::: RECORDS FOR PROCESSING :::

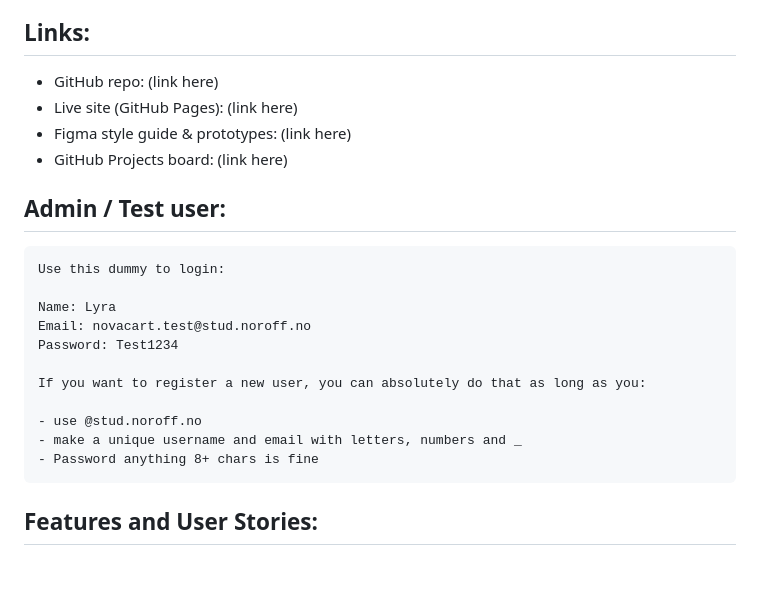
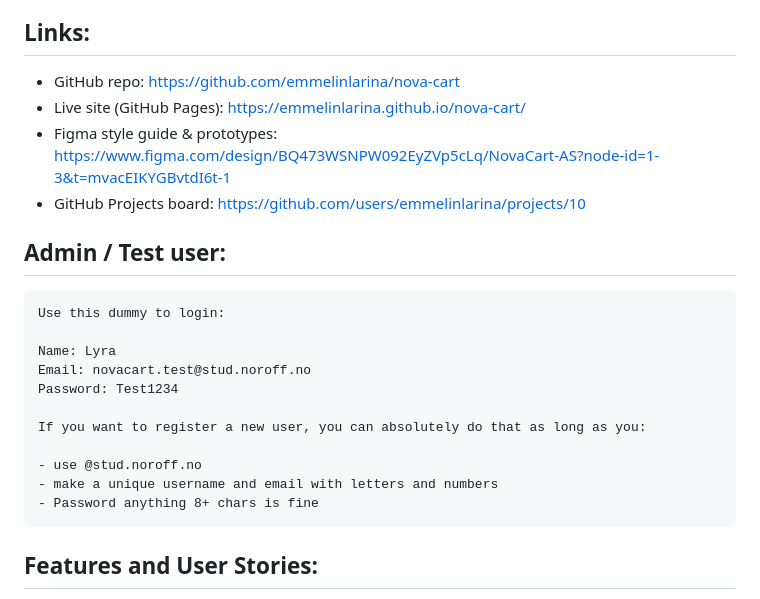
Before and after one commit to emmelinlarina/nova-cart, a Markdown page: README.md, the part around the change. GitHub-like rendering; blank space fills up the shorter version.

Commit message:
Updated README with links

```diff
--- a/README.md
+++ b/README.md
@@ -20,10 +20,10 @@ Nova Cart is a modern, stylish online store that brings together everyday essent
 
 ## Links:
 
-- GitHub repo: (link here)
-- Live site (GitHub Pages): (link here)
-- Figma style guide & prototypes: (link here)
-- GitHub Projects board: (link here)
+- GitHub repo: https://github.com/emmelinlarina/nova-cart
+- Live site (GitHub Pages): https://emmelinlarina.github.io/nova-cart/
+- Figma style guide & prototypes: https://www.figma.com/design/BQ473WSNPW092EyZVp5cLq/NovaCart-AS?node-id=1-3&t=mvacEIKYGBvtdI6t-1
+- GitHub Projects board: https://github.com/users/emmelinlarina/projects/10
 
 ## Admin / Test user:
 
@@ -36,7 +36,7 @@ Nova Cart is a modern, stylish online store that brings together everyday essent
     If you want to register a new user, you can absolutely do that as long as you:
 
     - use @stud.noroff.no
-    - make a unique username and email with letters, numbers and _
+    - make a unique username and email with letters and numbers
     - Password anything 8+ chars is fine
 
 ## Features and User Stories:
```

:::

Each record above goes into the copy unchanged; the pictures do not.

• [TASK RESPONSE]:
Before and after one commit to emmelinlarina/nova-cart, a Markdown page: README.md, the part around the change. GitHub-like rendering; blank space fills up the shorter version.

Commit message:
Updated README with links

```diff
--- a/README.md
+++ b/README.md
@@ -20,10 +20,10 @@ Nova Cart is a modern, stylish online store that brings together everyday essent
 
 ## Links:
 
-- GitHub repo: (link here)
-- Live site (GitHub Pages): (link here)
-- Figma style guide & prototypes: (link here)
-- GitHub Projects board: (link here)
+- GitHub repo: https://github.com/emmelinlarina/nova-cart
+- Live site (GitHub Pages): https://emmelinlarina.github.io/nova-cart/
+- Figma style guide & prototypes: https://www.figma.com/design/BQ473WSNPW092EyZVp5cLq/NovaCart-AS?node-id=1-3&t=mvacEIKYGBvtdI6t-1
+- GitHub Projects board: https://github.com/users/emmelinlarina/projects/10
 
 ## Admin / Test user:
 
@@ -36,7 +36,7 @@ Nova Cart is a modern, stylish online store that brings together everyday essent
     If you want to register a new user, you can absolutely do that as long as you:
 
     - use @stud.noroff.no
-    - make a unique username and email with letters, numbers and _
+    - make a unique username and email with letters and numbers
     - Password anything 8+ chars is fine
 
 ## Features and User Stories:
```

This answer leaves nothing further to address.